Punjab, Pakistan, June 2009. The temperature is 45 Degrees and Asia has been out picking fruit for several hours. It's exhausting, sweaty work, but Asia and her husband have five children to feed. At midday she goes to the nearest well, picks up a cup and takes a long drink of cool water. She refills the cup, drinks some more and then offers it to another woman. Suddenly one of her fellow workers cries out that the water belongs to the Muslim women and that with her actions, Asia - who is Christian - has contaminated it. An argument ignites and in an instant, with one word, Asia's fate is sealed. 'Blasphemy!' someone shouts. In Pakistan this is a charge punishable by death. First attacked by a mob, Asia was soon after thrown into prison and then sentenced to be hanged. Since then she has been kept in a windowless cell. Her family have had to flee their village, under threat from vengeful extremists. In the wave of accusation that followed, only two public figures came to Asia's defence: the Muslim governor of the Punjab and Pakistan's Christian Minister for Minorities. Both have since been brutally murdered. Here, in equal measures shocking and inspiring, Asia Bibi, who has become a symbol for everyone concerned with ending the violence committed in the name of religion, bravely speaks to us from her prison cell.

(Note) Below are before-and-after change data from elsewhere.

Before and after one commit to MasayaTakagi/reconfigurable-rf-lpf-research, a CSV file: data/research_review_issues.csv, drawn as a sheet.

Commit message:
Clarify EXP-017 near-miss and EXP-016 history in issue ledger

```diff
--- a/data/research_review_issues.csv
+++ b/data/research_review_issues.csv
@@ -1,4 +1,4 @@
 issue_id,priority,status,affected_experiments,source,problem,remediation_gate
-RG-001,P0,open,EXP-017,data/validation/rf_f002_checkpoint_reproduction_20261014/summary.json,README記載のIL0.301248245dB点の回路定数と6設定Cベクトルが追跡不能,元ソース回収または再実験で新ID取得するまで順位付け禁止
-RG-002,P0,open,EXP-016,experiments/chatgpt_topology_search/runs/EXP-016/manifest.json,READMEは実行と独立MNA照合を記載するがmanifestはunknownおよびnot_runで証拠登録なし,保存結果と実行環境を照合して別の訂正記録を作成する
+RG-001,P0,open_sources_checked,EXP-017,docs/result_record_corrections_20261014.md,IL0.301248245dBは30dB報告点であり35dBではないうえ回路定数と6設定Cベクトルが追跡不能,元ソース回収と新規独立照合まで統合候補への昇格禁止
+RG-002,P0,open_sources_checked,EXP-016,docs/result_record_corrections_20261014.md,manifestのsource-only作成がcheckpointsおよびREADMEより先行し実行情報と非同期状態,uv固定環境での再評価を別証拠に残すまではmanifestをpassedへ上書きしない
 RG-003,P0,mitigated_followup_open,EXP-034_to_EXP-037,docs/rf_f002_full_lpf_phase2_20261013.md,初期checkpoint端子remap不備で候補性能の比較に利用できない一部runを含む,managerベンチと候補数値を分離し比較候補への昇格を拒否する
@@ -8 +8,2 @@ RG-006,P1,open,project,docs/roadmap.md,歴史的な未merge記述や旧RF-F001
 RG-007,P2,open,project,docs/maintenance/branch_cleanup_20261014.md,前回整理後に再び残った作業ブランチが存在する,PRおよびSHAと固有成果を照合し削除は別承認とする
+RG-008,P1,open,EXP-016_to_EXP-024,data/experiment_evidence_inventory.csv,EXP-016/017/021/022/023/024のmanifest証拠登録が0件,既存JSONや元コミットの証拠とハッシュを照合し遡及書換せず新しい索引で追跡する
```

An urgent Penguin Special investigating the 2014 mass-kidnapping of 276 schoolgirls by the world's deadliest terrorists On 14th April 2014, 276 girls disappeared from a secondary school in northern Nigeria, kidnapped by the world's deadliest terror group. A tiny number have escaped back to their families but many remain missing. Reporting from inside the traumatised and blockaded community of Chibok, Helon Habila tracks down the survivors and the bereaved. Two years after the attack, he bears witness to their stories and to their grief. And moving from the personal to the political, he presents a comprehensive indictment of Boko Haram, tracing the circumstances of their ascent and the terrible fallout of their ongoing presence in Nigeria.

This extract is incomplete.